--- PROBLEM TO WORK ON ---
Using the string "output" as the key, pull each matching line out of the records below.

--- DATA SUPPLIED ---
Content starts
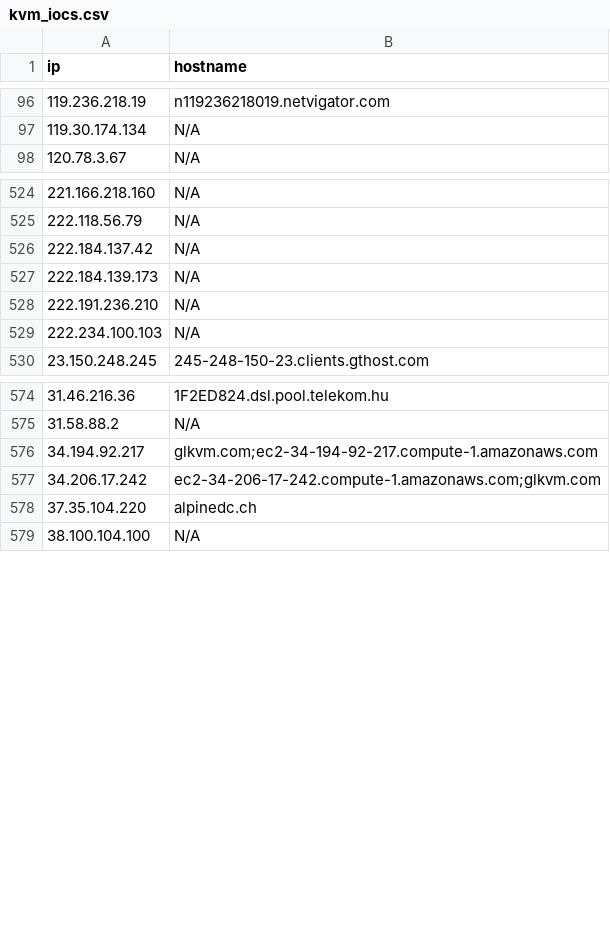
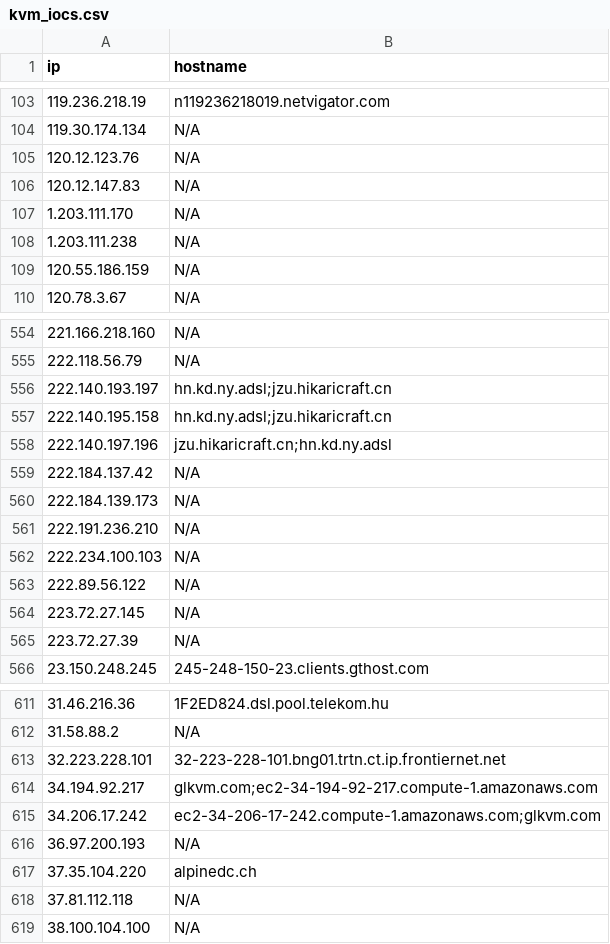
Before and after one commit to u5506878717-glitch/IP-KVM-IPs, a CSV file: kvm_iocs.csv, drawn as a sheet; only a part is shown, gaps mark what is left out; the diff covers the shown part only; the diff names each change by its address in the sheet, - before the commit and + after, or states it on an @@ line.

```diff
--- a/kvm_iocs.csv
+++ b/kvm_iocs.csv
+row 105: 120.12.123.76 | N/A
+row 106: 120.12.147.83 | N/A
+row 107: 1.203.111.170 | N/A
+row 108: 1.203.111.238 | N/A
+row 109: 120.55.186.159 | N/A
+row 556: 222.140.193.197 | hn.kd.ny.adsl;jzu.hikaricraft.cn
+row 557: 222.140.195.158 | hn.kd.ny.adsl;jzu.hikaricraft.cn
+row 558: 222.140.197.196 | jzu.hikaricraft.cn;hn.kd.ny.adsl
+row 563: 222.89.56.122 | N/A
+row 564: 223.72.27.145 | N/A
+row 565: 223.72.27.39 | N/A
+row 613: 32.223.228.101 | 32-223-228-101.bng01.trtn.ct.ip.frontiernet.net
+row 616: 36.97.200.193 | N/A
+row 618: 37.81.112.118 | N/A
```
Also changed, not shown: 41 added rows, 6 removed rows and 1 edited cell elsewhere in this file.
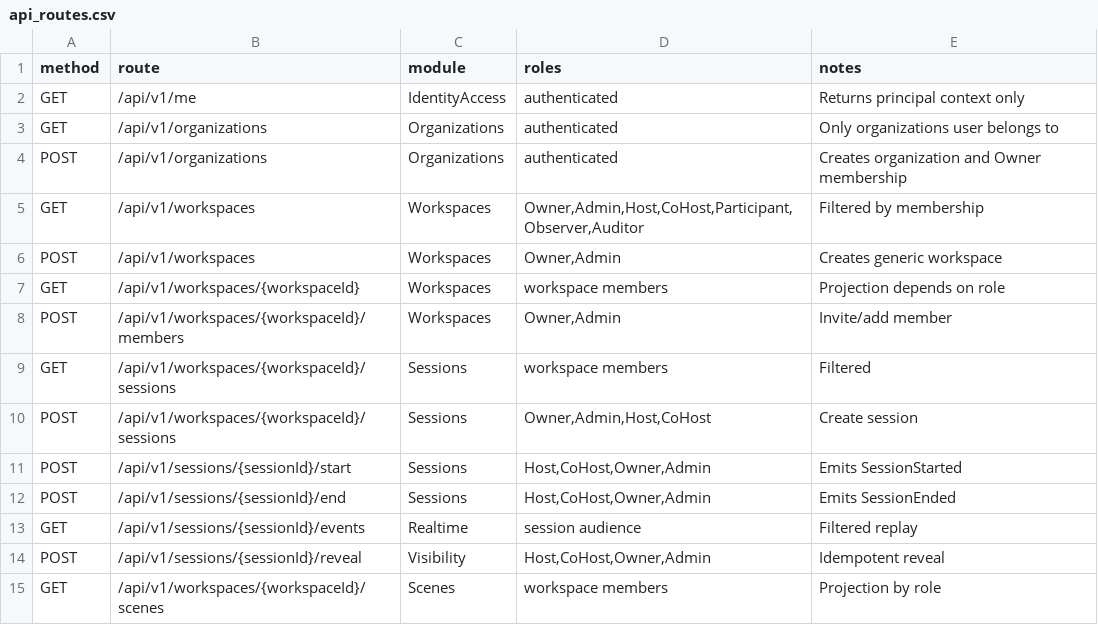
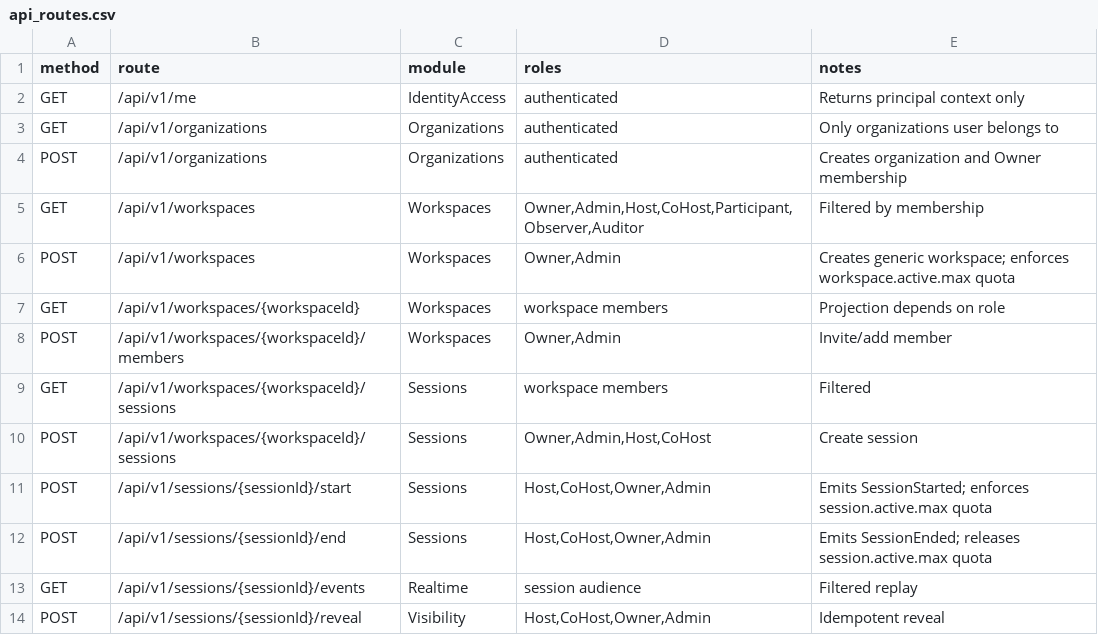
Before and after one commit to Live-Experience-Application/livecore-platform, a CSV file: csv/api_routes.csv, drawn as a sheet; only a part is shown; the shorter side is filled out with more unchanged rows.

Commit message:
CORE-ENTL-004: enforce quotas on protected workspace and session commands
Add server-side quota enforcement so free limits cannot be bypassed by
clients. A new QuotaEnforcementService gates protected commands: it checks a
subject's quota before the command does any work and records the consumption
only after the work succeeds, releasing it when a counted resource is freed.

- Workspace creation (POST /api/v1/workspaces) consumes the creating user's
  workspace.active.max quota.
- Session start (POST /api/v1/sessions/{id}/start) consumes the session's
  workspace's session.active.max quota; session end releases it.

The decision reuses the existing QuotaStatus.Calculate math, so enforcement
can never diverge from the quota-status read, and is fail-closed: a subject
not entitled to a defined quota has no allowance. The check runs after the
existing role/tenant authorization, so an unauthorized caller never consumes
quota. An over-limit command is rejected with 409 naming only the generic
quota key. Core enforces only quotas that exist, so a deployment with no
matching definition is unaffected. No new route, table or migration.

Adds unit tests for the enforcement service and integration tests for both
protected commands, including negative authorization cases that assert a
denied caller consumes no quota. Updates README.md and csv/api_routes.csv.

```diff
--- a/csv/api_routes.csv
+++ b/csv/api_routes.csv
@@ -5,3 +5,3 @@ POST,/api/v1/organizations,Organizations,authenticated,Creates organization and
 GET,/api/v1/workspaces,Workspaces,"Owner,Admin,Host,CoHost,Participant,Observer,Auditor",Filtered by membership
-POST,/api/v1/workspaces,Workspaces,"Owner,Admin",Creates generic workspace
+POST,/api/v1/workspaces,Workspaces,"Owner,Admin",Creates generic workspace; enforces workspace.active.max quota
 GET,/api/v1/workspaces/{workspaceId},Workspaces,workspace members,Projection depends on role
@@ -10,4 +10,4 @@ GET,/api/v1/workspaces/{workspaceId}/sessions,Sessions,workspace members,Filtere
 POST,/api/v1/workspaces/{workspaceId}/sessions,Sessions,"Owner,Admin,Host,CoHost",Create session
-POST,/api/v1/sessions/{sessionId}/start,Sessions,"Host,CoHost,Owner,Admin",Emits SessionStarted
-POST,/api/v1/sessions/{sessionId}/end,Sessions,"Host,CoHost,Owner,Admin",Emits SessionEnded
+POST,/api/v1/sessions/{sessionId}/start,Sessions,"Host,CoHost,Owner,Admin",Emits SessionStarted; enforces session.active.max quota
+POST,/api/v1/sessions/{sessionId}/end,Sessions,"Host,CoHost,Owner,Admin",Emits SessionEnded; releases session.active.max quota
 GET,/api/v1/sessions/{sessionId}/events,Realtime,session audience,Filtered replay
```
Also changed, not shown: 9 other files.
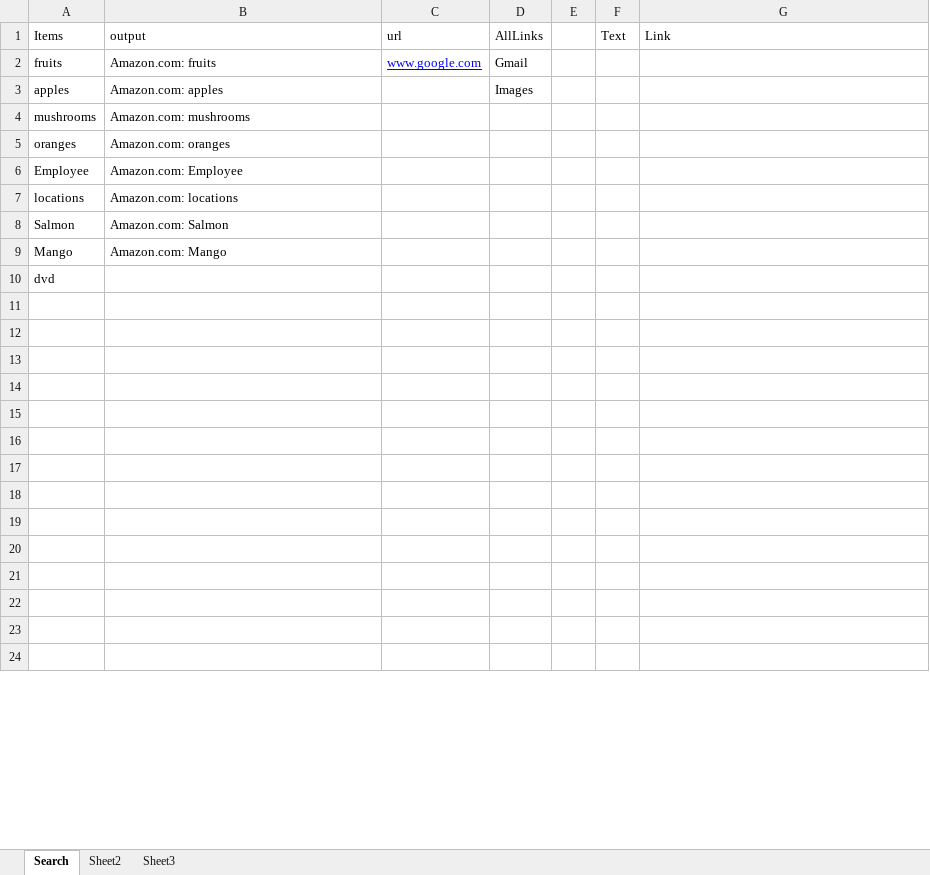
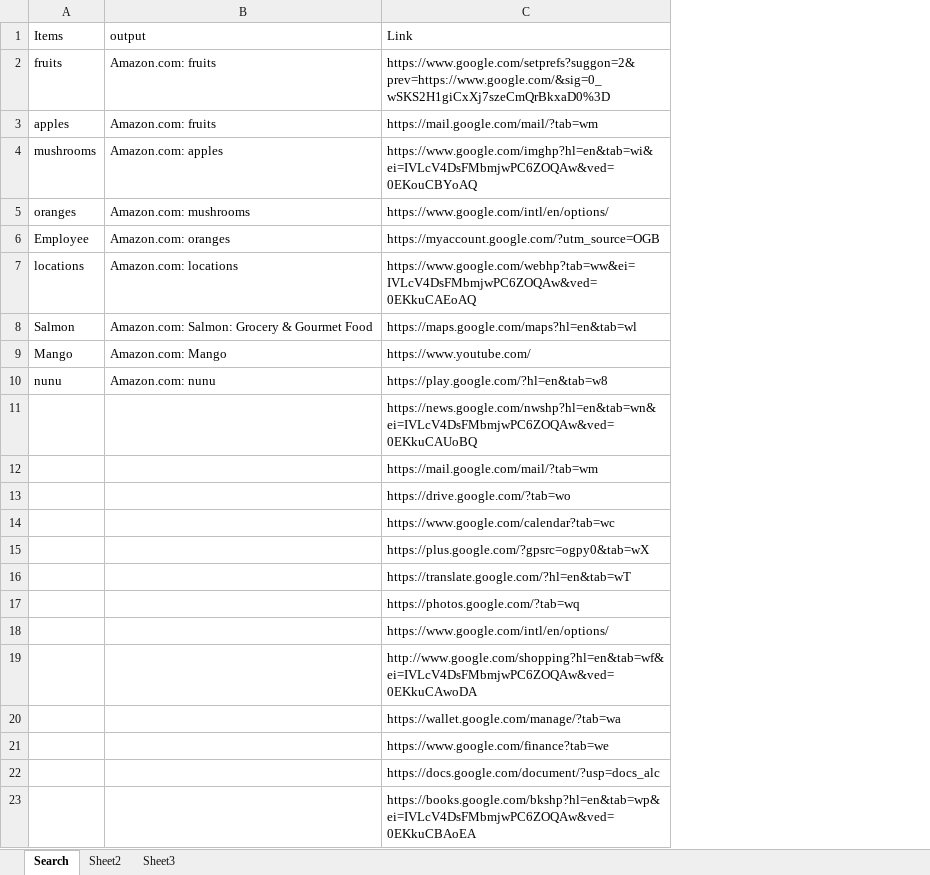
Before and after one commit to tasneemrahman90/Jawadgroup, an Excel workbook: Castle/data/amazonSearch.xlsx, sheet Search, drawn as a sheet; only a part is shown; values as stored, in another font and other column widths than the file's, no borders; removed rows and columns are numbered as before the commit, all else as after; the diff covers the shown part only; the diff names each change by its address in the sheet, - before the commit and + after, or states it on an @@ line.

```diff
--- a/Castle/data/amazonSearch.xlsx (sheet Search)
+++ b/Castle/data/amazonSearch.xlsx (sheet Search)
-column C (url), row 2: www.google.com
-column D (AllLinks), rows 2-3: Gmail | Images
-column E, empty
-column F (Text), empty
-C2 (Link): (empty)
+C2 (Link): https://www.google.com/setprefs?suggon=2&prev=https://www.google.com/&sig=0_wSKS2H1giCxXj7szeCmQrBkxaD0%3D
-B3 (output): Amazon.com: apples
+B3 (output): Amazon.com: fruits
-C3 (Link): (empty)
+C3 (Link): https://mail.google.com/mail/?tab=wm
-B4 (output): Amazon.com: mushrooms
+B4 (output): Amazon.com: apples
-C4 (Link): (empty)
+C4 (Link): https://www.google.com/imghp?hl=en&tab=wi&ei=IVLcV4DsFMbmjwPC6ZOQAw&ved=0EKouCBYoAQ
-B5 (output): Amazon.com: oranges
+B5 (output): Amazon.com: mushrooms
-C5 (Link): (empty)
+C5 (Link): https://www.google.com/intl/en/options/
-B6 (output): Amazon.com: Employee
+B6 (output): Amazon.com: oranges
-C6 (Link): (empty)
+C6 (Link): https://myaccount.google.com/?utm_source=OGB
-C7 (Link): (empty)
+C7 (Link): https://www.google.com/webhp?tab=ww&ei=IVLcV4DsFMbmjwPC6ZOQAw&ved=0EKkuCAEoAQ
-B8 (output): Amazon.com: Salmon
+B8 (output): Amazon.com: Salmon: Grocery & Gourmet Food
-C8 (Link): (empty)
+C8 (Link): https://maps.google.com/maps?hl=en&tab=wl
-C9 (Link): (empty)
+C9 (Link): https://www.youtube.com/
-row 10: dvd
-row 10: (empty)
+row 10: nunu | Amazon.com: nunu | https://play.google.com/?hl=en&tab=w8
-C11 (Link): (empty)
+C11 (Link): https://news.google.com/nwshp?hl=en&tab=wn&ei=IVLcV4DsFMbmjwPC6ZOQAw&ved=0EKkuCAUoBQ
-C12 (Link): (empty)
+C12 (Link): https://mail.google.com/mail/?tab=wm
-C13 (Link): (empty)
+C13 (Link): https://drive.google.com/?tab=wo
-C14 (Link): (empty)
+C14 (Link): https://www.google.com/calendar?tab=wc
-C15 (Link): (empty)
+C15 (Link): https://plus.google.com/?gpsrc=ogpy0&tab=wX
-C16 (Link): (empty)
+C16 (Link): https://translate.google.com/?hl=en&tab=wT
-C17 (Link): (empty)
+C17 (Link): https://photos.google.com/?tab=wq
-C18 (Link): (empty)
+C18 (Link): https://www.google.com/intl/en/options/
-C19 (Link): (empty)
+C19 (Link): http://www.google.com/shopping?hl=en&tab=wf&ei=IVLcV4DsFMbmjwPC6ZOQAw&ved=0EKkuCAwoDA
-C20 (Link): (empty)
+C20 (Link): https://wallet.google.com/manage/?tab=wa
-C21 (Link): (empty)
+C21 (Link): https://www.google.com/finance?tab=we
-C22 (Link): (empty)
+C22 (Link): https://docs.google.com/document/?usp=docs_alc
-C23 (Link): (empty)
+C23 (Link): https://books.google.com/bkshp?hl=en&tab=wp&ei=IVLcV4DsFMbmjwPC6ZOQAw&ved=0EKkuCBAoEA
```
Also changed, not shown: 1 added row and 20 edited cells elsewhere in this sheet, 27 other files.
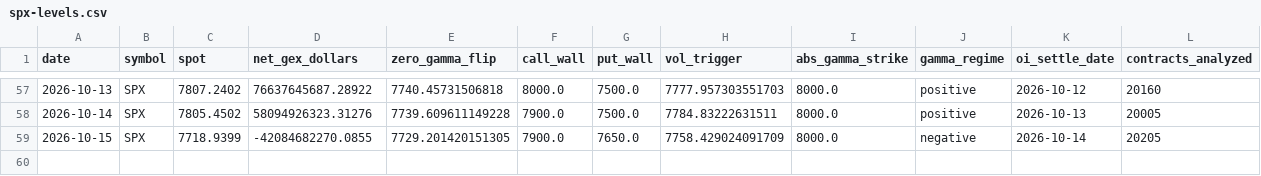
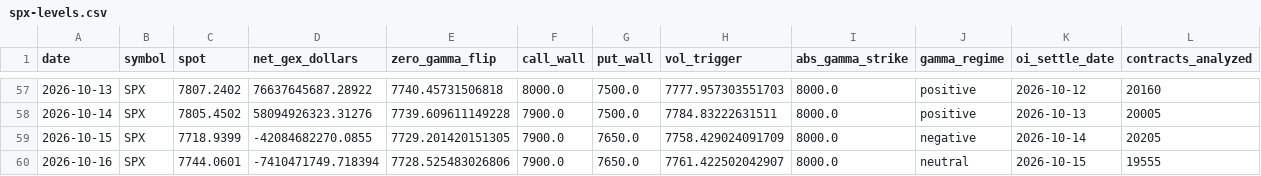
Before and after one commit to acstep/stock-k, a CSV file: docs/data/spx-levels.csv, drawn as a sheet; only a part is shown, gaps mark what is left out; the diff names each change by its address in the sheet, - before the commit and + after, or states it on an @@ line.

```diff
--- a/docs/data/spx-levels.csv
+++ b/docs/data/spx-levels.csv
+row 60: 2026-10-16 | SPX | 7744.0601 | -7410471749.718394 | 7728.525483026806 | 7900.0 | 7650.0 | 7761.422502042907 | 8000.0 | neutral | 2026-10-15 | 19555
```
Also changed, not shown: 55 other files.
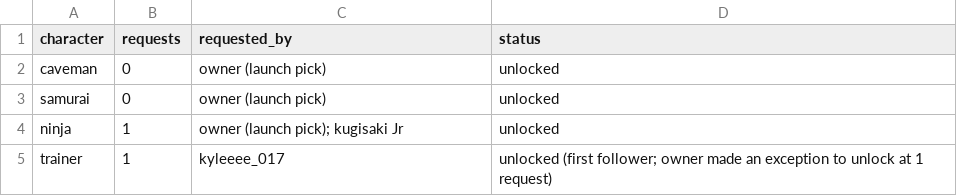
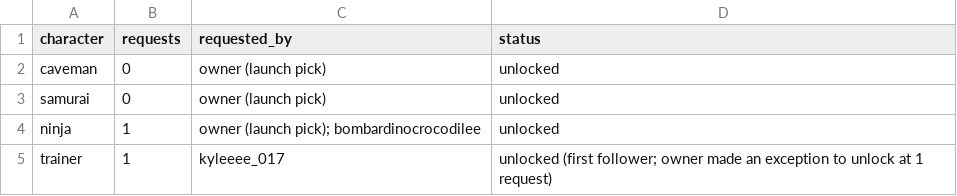
Before and after one commit to edgargaborno1490-rgb/inkbrawl, a CSV file: data/requests.csv, drawn as a sheet.

```diff
--- a/data/requests.csv
+++ b/data/requests.csv
@@ -3,3 +3,3 @@ caveman,0,owner (launch pick),unlocked
 samurai,0,owner (launch pick),unlocked
-ninja,1,owner (launch pick); kugisaki Jr,unlocked
+ninja,1,owner (launch pick); bombardinocrocodilee,unlocked
 trainer,1,kyleeee_017,unlocked (first follower; owner made an exception to unlock at 1 request)
```
Also changed, not shown: data/leaderboard.csv, 2 other files.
Content ends
--- ANSWER TO THIS PROBLEM ---
-B3 (output): Amazon.com: apples
+B3 (output): Amazon.com: fruits
-B4 (output): Amazon.com: mushrooms
+B4 (output): Amazon.com: apples
-B5 (output): Amazon.com: oranges
+B5 (output): Amazon.com: mushrooms
-B6 (output): Amazon.com: Employee
+B6 (output): Amazon.com: oranges
-B8 (output): Amazon.com: Salmon
+B8 (output): Amazon.com: Salmon: Grocery & Gourmet Food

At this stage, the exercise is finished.